Ever increasing amounts of data are being generated, at a faster pace and in more formats than ever before. The growing power to analyse vast and complex datasets can offer great insight into complicated issues, improving the quality of decision-making, delivery of public services, scientific research and many other areas.

Business and government are united in their belief in the potential of ‘Big Data’ to drive economic growth, scientific innovation and service efficiency. The views of the public, on the other hand, are much more varied, complex and nuanced.

This review focuses on the public’s views on the collection, sharing and use of personal data by governments and companies. Though Big Data does not necessarily involve the collection or use of personal data, where Big Data is in tension with personal data privacy, ownership and control is where it is likely to cause most concern for the public.

This review finds that:

  1. Data about who you are (i.e. personal information) is generally considered by the public to be more personal than data about what you do (i.e. behavioural data), though this distinction is likely to become increasingly spurious. Awareness of data collection and use by government and companies is quite high, but the level of understanding of what this means in practice is much lower. This suggests that individuals need to be engaged on the issue as citizens (deliberating on the conditions and safeguards), as well as consumers (agreeing or disagreeing to terms of service).
  2. When asked, the public are ostensibly opposed to any form of data use and collection by government and companies, but in practice the public consider there to be no alternative to sharing personal information with government and companies in the modern world and expect it to increase in future.
  3. Personal benefit is the strongest incentive for being in favour of the collection and use of personal data by government and companies, but the public report currently seeing little benefit from sharing their data and little confidence that they will see benefits in future. The public also identifies public goods (e.g. health research, prevention and detection of crime, and unearthing of dishonesty or fraudulent behaviour) as potential benefits of personal data use.
  4. The public is particularly concerned about losing control of their personal data, with fear that they will become a victim of fraud or identity theft, and that their data will be shared with others without their knowledge or agreement.
  5. Offering a specific personal or public benefit can significantly increase the general public’s acceptance of the collection, sharing and use of their data by government and companies, but even when a specific benefit is offered, the public remain concerned about the collection, sharing and use of particular types of personal data (e.g. bank account, savings and pension details).
  6. There is no consistent “public view” on what constitutes personal data, the benefits of sharing personal information and behavioural data, and comfort levels with different uses of data.

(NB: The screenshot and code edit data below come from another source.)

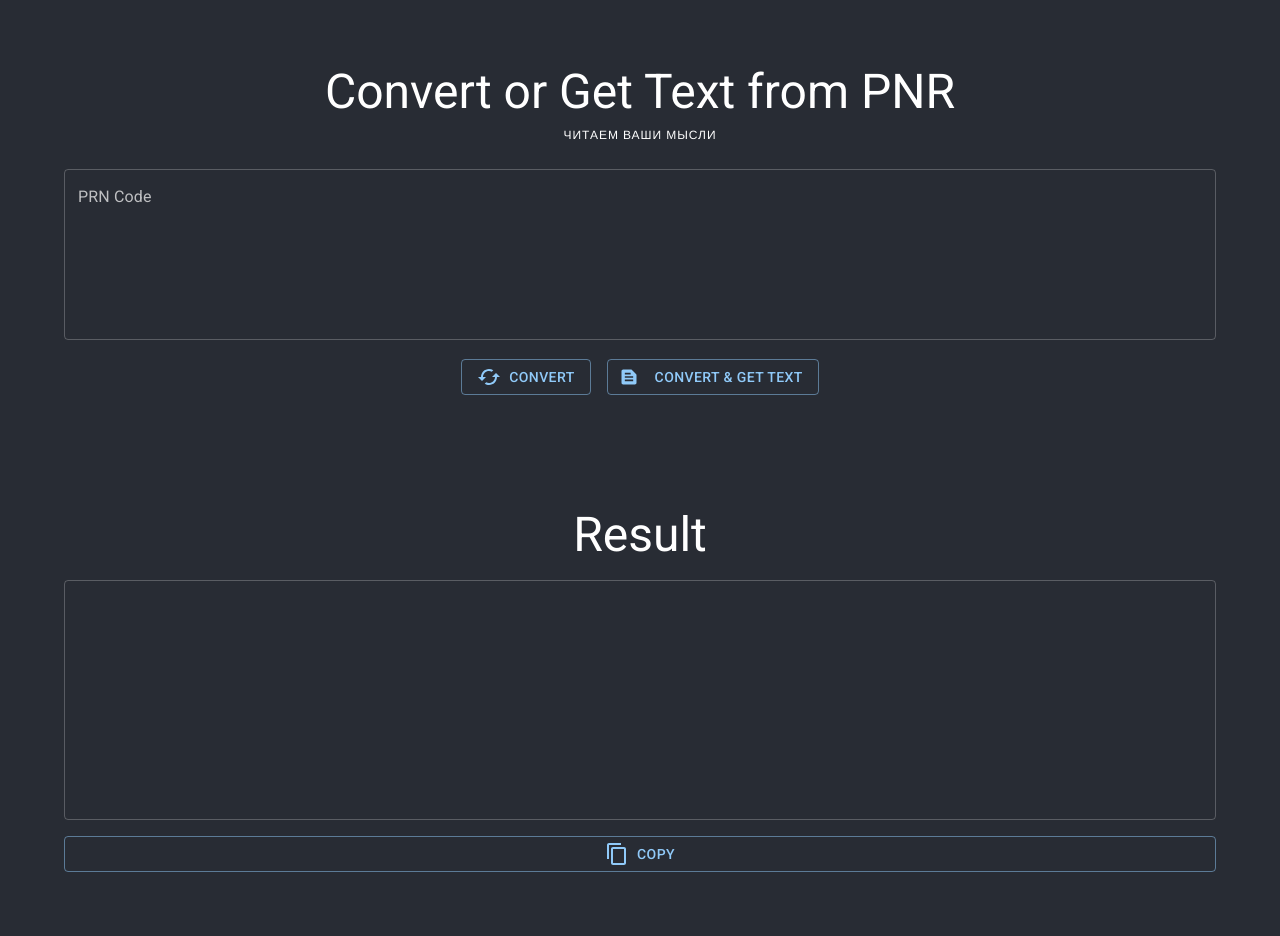
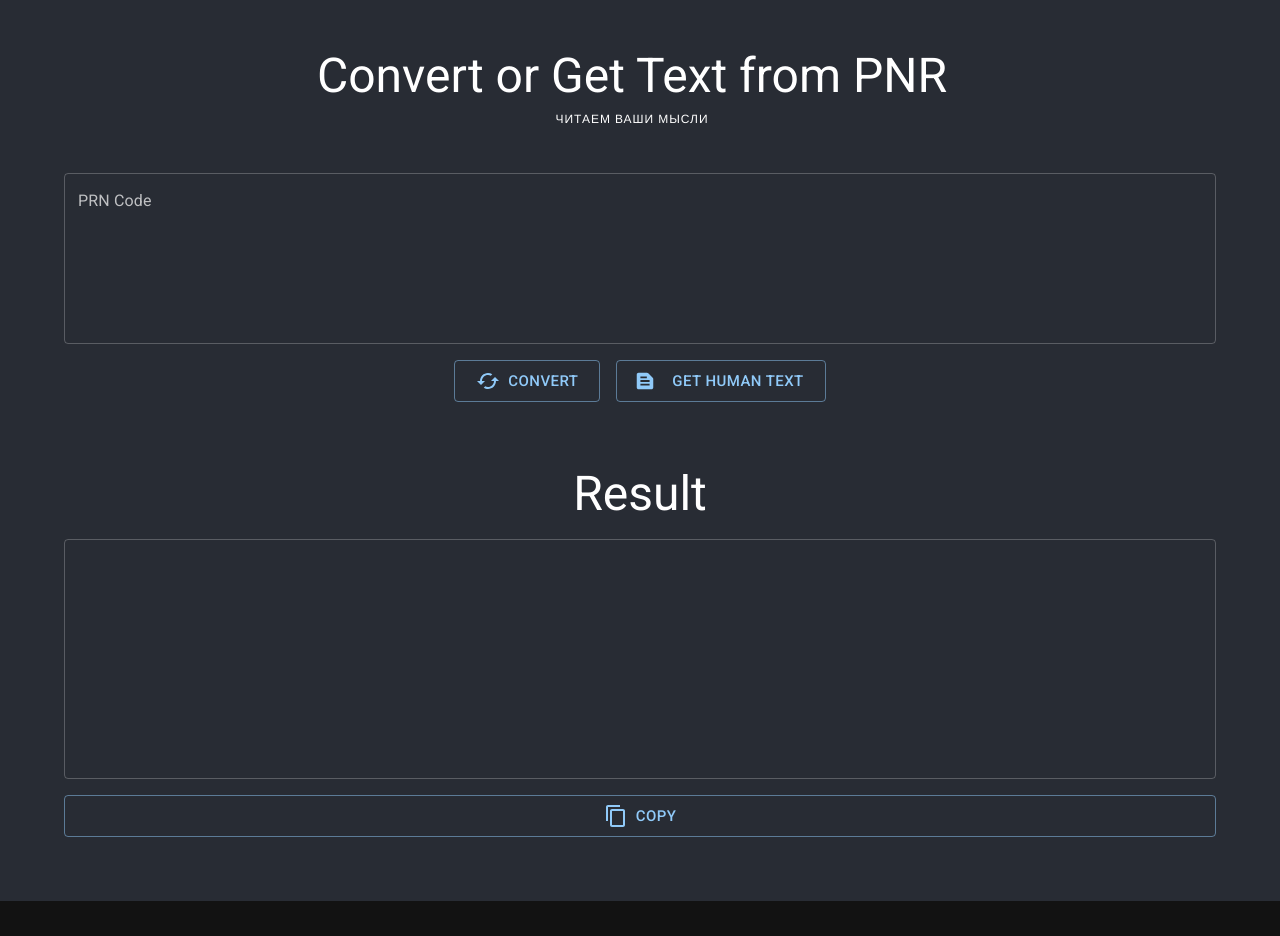
Before and after one commit to nickparov/PRN_heat, a React (Create React App) app in the folder my-app/: page / in a window 1280 px wide. After the commit the page ends 901 px from the top, so only its background shows below. Built offline with nearby package versions, Linux system fonts and the light colour scheme; a web font is replaced by a local one.

Commit message:
+ btns size

```diff
--- a/my-app/src/App.tsx
+++ b/my-app/src/App.tsx
@@ -227,7 +227,12 @@ const History = (props: HistoryProps) => {
                     <SingleHistory content={snapshot} key={idx} />
                 ))}
             </Grid>
-            <Button onClick={clearHandler} sx={{ mt: 2 }} variant="outlined">
+            <Button
+                onClick={clearHandler}
+                sx={{ mt: 2 }}
+                variant="outlined"
+                size={"large"}
+            >
                 Clear
             </Button>
         </Grid>
@@ -414,6 +419,12 @@ function App() {
                             {snackMsg}
                         </Alert>
                     </Snackbar>
+
+                    <Grid
+                        container
+                        spacing={2}
+                        sx={{ flexDirection: "column" }}
+                    >
                         <Typography variant="h3" gutterBottom>
                             Convert or Get Text from PNR
                             <Typography
@@ -437,12 +448,6 @@ function App() {
                                 Conversion error: {processError}
                             </Alert>
                         )}
-
-                    <Grid
-                        container
-                        spacing={2}
-                        sx={{ flexDirection: "column" }}
-                    >
                         <Grid item>
                             <TextField
                                 fullWidth={true}
@@ -456,11 +461,12 @@ function App() {
                                 onChange={(e) => setCode(e.target.value)}
                             />
                         </Grid>
-                        <Grid item sx={{ mb: 12 }}>
+                        <Grid item sx={{ mb: 6 }}>
                             <Button
                                 sx={{ mr: 2 }}
                                 onClick={convertHandler}
                                 variant="outlined"
+                                size="large"
                             >
                                 <CachedIcon sx={{ mr: 1 }} />
                                 Convert
@@ -471,8 +477,9 @@ function App() {
                                 loading={loading}
                                 loadingPosition="start"
                                 startIcon={<TextSnippetIcon sx={{ mr: 1 }} />}
+                                size="large"
                             >
-                                Convert & Get Text
+                                Get Human Text
                             </LoadingButton>
                         </Grid>
                         <Grid item>
@@ -493,6 +500,7 @@ function App() {
                                 variant="outlined"
                                 onClick={copyHandler}
                                 fullWidth
+                                size="large"
                             >
                                 <ContentCopyIcon sx={{ mr: 1 }} />
                                 Copy
```
Also changed, not shown: 7 other files (tests, documents, lock files or other folders). Lines whose indentation alone changed are shown as unchanged.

The public can be segmented into a number of groups sitting along a continuum between pro- and anti-sharing.
  7. The public thinks that personal data should only be used by government and companies for their personal benefit. People are keen to have more control over the use of their personal data and want stronger safeguards towards its use, and there is strong support from the public for more information on how government and companies collect, share and use data.
  8. It would be beneficial to gather more evidence around how public views change over time, the effect of media attention, what public views are on specific data technologies and what factors affect how the public makes trade-offs.

The combination of high complexity, low public understanding and high public interest, mark the issue of personal data use out as one that requires much greater public deliberation.